╭──

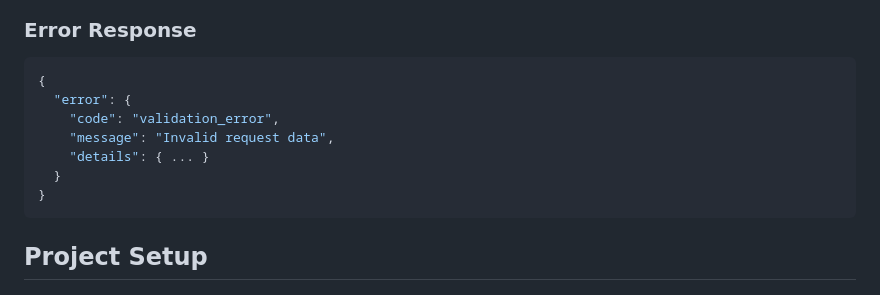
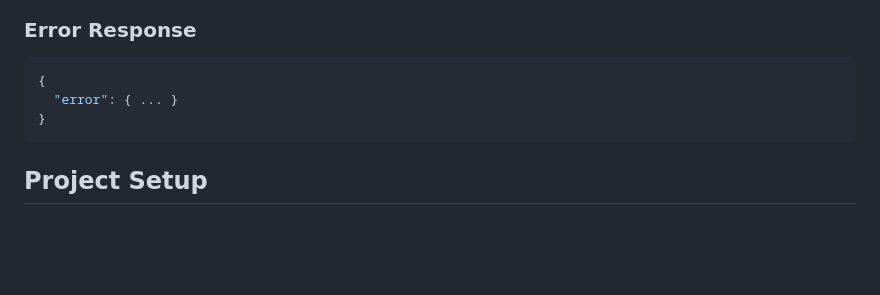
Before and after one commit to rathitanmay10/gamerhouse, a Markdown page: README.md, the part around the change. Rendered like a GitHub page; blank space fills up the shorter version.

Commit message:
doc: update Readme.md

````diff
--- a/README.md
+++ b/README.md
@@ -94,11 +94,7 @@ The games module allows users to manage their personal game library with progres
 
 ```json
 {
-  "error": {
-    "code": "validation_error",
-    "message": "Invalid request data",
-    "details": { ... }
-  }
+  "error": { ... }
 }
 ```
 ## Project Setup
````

╰──

# [YOUR ASSIGNMENT]
Copy out each line of the data containing the string "message".

# [EXERCISE RESPONSE]
Commit message:
-    "message": "Invalid request data",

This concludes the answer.